    I haven’t had a chance to do more than skim your & Sandra Rierson’s article all the way through, but I had to smile at one section heading, “The Traditional Law and Economics Explanation of Brand Value”: as if that “tradition” is of other than rather recent vintage. Would “usual” or “typical” be less accurate? Among many other worthwhile essays in Bently &al., I also recommend Cambridge economist Jonathan Aldred’s discussion of the L&E view of trademarks (clue: he found it “fascinating”).

  2. Deven says:


    Thanks for the thoughts.

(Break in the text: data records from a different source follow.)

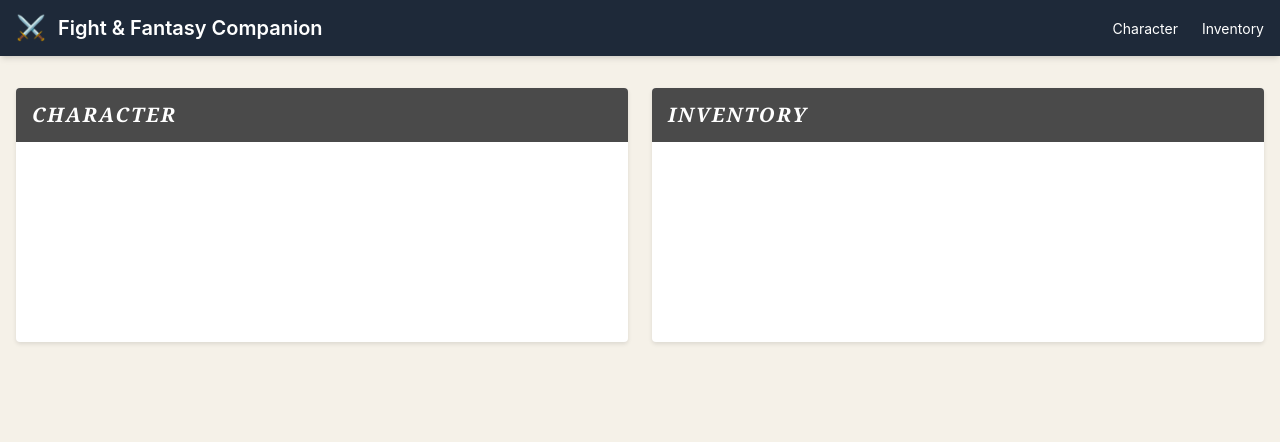
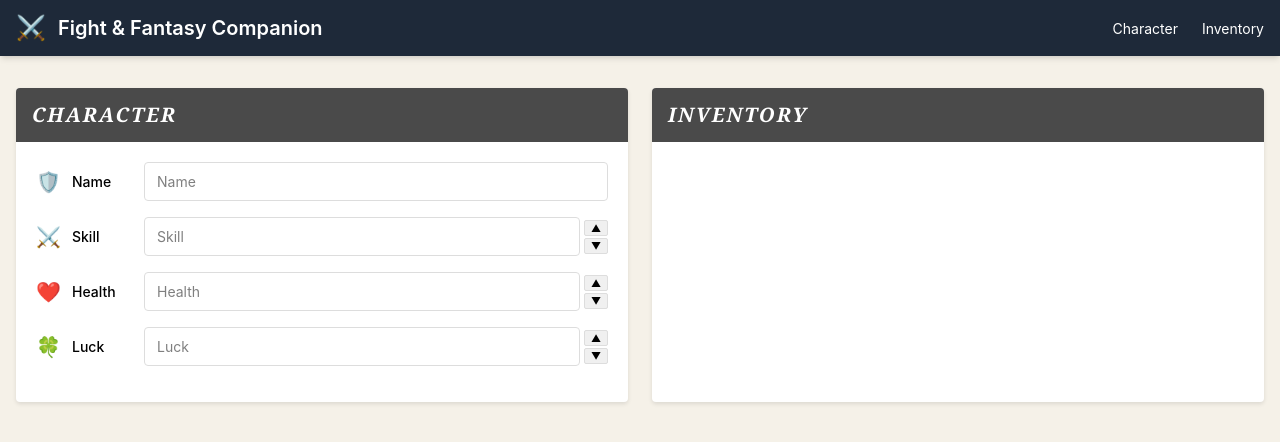
Before and after one commit to dialex/fnf-companion, a React (Vite) app: page / in a window 1280 px wide. Shown: the top 442 px of the page. Built offline with nearby package versions, Linux system fonts and the light colour scheme; the HTML template or start-up script is replaced by a standard one.

Commit message:
feat: add character section with name, skill, health, luck fields

```diff
--- a/src/App.css
+++ b/src/App.css
@@ -29,3 +29,76 @@
   padding: 20px;
   min-height: 200px;
 }
+
+.field-group {
+  display: flex;
+  align-items: center;
+  gap: 12px;
+  margin-bottom: 16px;
+}
+
+.field-icon {
+  font-size: 20px;
+  width: 24px;
+  text-align: center;
+  flex-shrink: 0;
+}
+
+.field-label {
+  font-weight: 500;
+  min-width: 60px;
+  flex-shrink: 0;
+}
+
+.field-input {
+  flex: 1;
+  padding: 8px 12px;
+  border: 1px solid #ddd;
+  border-radius: 4px;
+  font-size: 14px;
+}
+
+.field-input:focus {
+  outline: none;
+  border-color: #4a4a4a;
+}
+
+.number-input-wrapper {
+  flex: 1;
+  display: flex;
+  align-items: center;
+  gap: 4px;
+}
+
+.number-input {
+  flex: 1;
+}
+
+.number-controls {
+  display: flex;
+  flex-direction: column;
+  gap: 2px;
+}
+
+.number-btn {
+  background: #f0f0f0;
+  border: 1px solid #ddd;
+  border-radius: 2px;
+  width: 24px;
+  height: 16px;
+  display: flex;
+  align-items: center;
+  justify-content: center;
+  font-size: 10px;
+  cursor: pointer;
+  padding: 0;
+  line-height: 1;
+}
+
+.number-btn:hover {
+  background: #e0e0e0;
+}
+
+.number-btn:active {
+  background: #d0d0d0;
+}
--- a/src/App.jsx
+++ b/src/App.jsx
@@ -1,7 +1,20 @@
-import React from 'react';
+import React, { useState } from 'react';
 import './App.css';
 
 function App() {
+  const [skill, setSkill] = useState('');
+  const [health, setHealth] = useState('');
+  const [luck, setLuck] = useState('');
+
+  const increment = (setter, current) => {
+    const value = parseInt(current) || 0;
+    setter(String(value + 1));
+  };
+
+  const decrement = (setter, current) => {
+    const value = parseInt(current) || 0;
+    setter(String(Math.max(0, value - 1)));
+  };
   return (
     <div className="min-h-screen bg-beige">
       <header className="sticky top-0 z-50 bg-gray-800 text-white shadow-md">
@@ -27,7 +40,104 @@ function App() {
               <h2 className="section-title">CHARACTER</h2>
             </div>
             <div className="section-content">
-              {/* Character fields will be added in Step 4 */}
+              <div className="field-group">
+                <div className="field-icon">🛡️</div>
+                <label className="field-label">Name</label>
+                <input type="text" className="field-input" placeholder="Name" />
+              </div>
+              <div className="field-group">
+                <div className="field-icon">⚔️</div>
+                <label className="field-label">Skill</label>
+                <div className="number-input-wrapper">
+                  <input
+                    type="number"
+                    className="field-input number-input"
+                    placeholder="Skill"
+                    value={skill}
+                    onChange={(e) => setSkill(e.target.value)}
+                  />
+                  <div className="number-controls">
+                    <button
+                      type="button"
+                      className="number-btn"
+                      aria-label="Increment"
+                      onClick={() => increment(setSkill, skill)}
+                    >
+                      ▲
+                    </button>
+                    <button
+                      type="button"
+                      className="number-btn"
+                      aria-label="Decrement"
+                      onClick={() => decrement(setSkill, skill)}
+                    >
+                      ▼
+                    </button>
+                  </div>
+                </div>
+              </div>
+              <div className="field-group">
+                <div className="field-icon">❤️</div>
+                <label className="field-label">Health</label>
+                <div className="number-input-wrapper">
+                  <input
+                    type="number"
+                    className="field-input number-input"
+                    placeholder="Health"
+                    value={health}
+                    onChange={(e) => setHealth(e.target.value)}
+                  />
+                  <div className="number-controls">
+                    <button
+                      type="button"
+                      className="number-btn"
+                      aria-label="Increment"
+                      onClick={() => increment(setHealth, health)}
+                    >
+                      ▲
+                    </button>
+                    <button
+                      type="button"
+                      className="number-btn"
+                      aria-label="Decrement"
+                      onClick={() => decrement(setHealth, health)}
+                    >
+                      ▼
+                    </button>
+                  </div>
+                </div>
+              </div>
+              <div className="field-group">
+                <div className="field-icon">🍀</div>
+                <label className="field-label">Luck</label>
+                <div className="number-input-wrapper">
+                  <input
+                    type="number"
+                    className="field-input number-input"
+                    placeholder="Luck"
+                    value={luck}
+                    onChange={(e) => setLuck(e.target.value)}
+                  />
+                  <div className="number-controls">
+                    <button
+                      type="button"
+                      className="number-btn"
+                      aria-label="Increment"
+                      onClick={() => increment(setLuck, luck)}
+                    >
+                      ▲
+                    </button>
+                    <button
+                      type="button"
+                      className="number-btn"
+                      aria-label="Decrement"
+                      onClick={() => decrement(setLuck, luck)}
+                    >
+                      ▼
+                    </button>
+                  </div>
+                </div>
+              </div>
             </div>
           </section>
           <section id="inventory" className="section-container">
```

I was using dilution in the severe way that I see TM holders doing when it suits them (i.e., to attack). You are, of course, correct that TM holders often play a game and dilute or I might say migrate brands for business reasons. The rule seems to be “holder may do as it wishes and should have complete control including dictating others’ uses.” IZOD is a great example of upscale brand almost killing itself to grab market share and expand.

    As for IMAX I really think they ignored the power of the image they built and then in a greedy moment decided to try and alter the experience on the sly. The better move would have been to say here is the screen size and here is why IMAX means X, Y, Z. The company did so to begin and companies do so in general. In other words, a little more sensitivity to the consumer and use of the same marketing tools to aid in a change to the brand image prior to outcry is a good idea. I think that today’s information flow means that moves that try and fly below the radar are caught more quickly.

    As for the article, we are not saying law and economics is the tradition, we are saying that the section discuss what the law and econ tradition might say. We then critique some of that view.

    Last thanks for the book and article recommendations. I have been meaning to get to the Cambridge book and will take a look at Aldred too.

  3. A.J. Sutter says:

    Hi Deven. No question it was dumb marketing by IMAX. BTW, my anti-spam word for this post was “IKEA” – coincidence or what …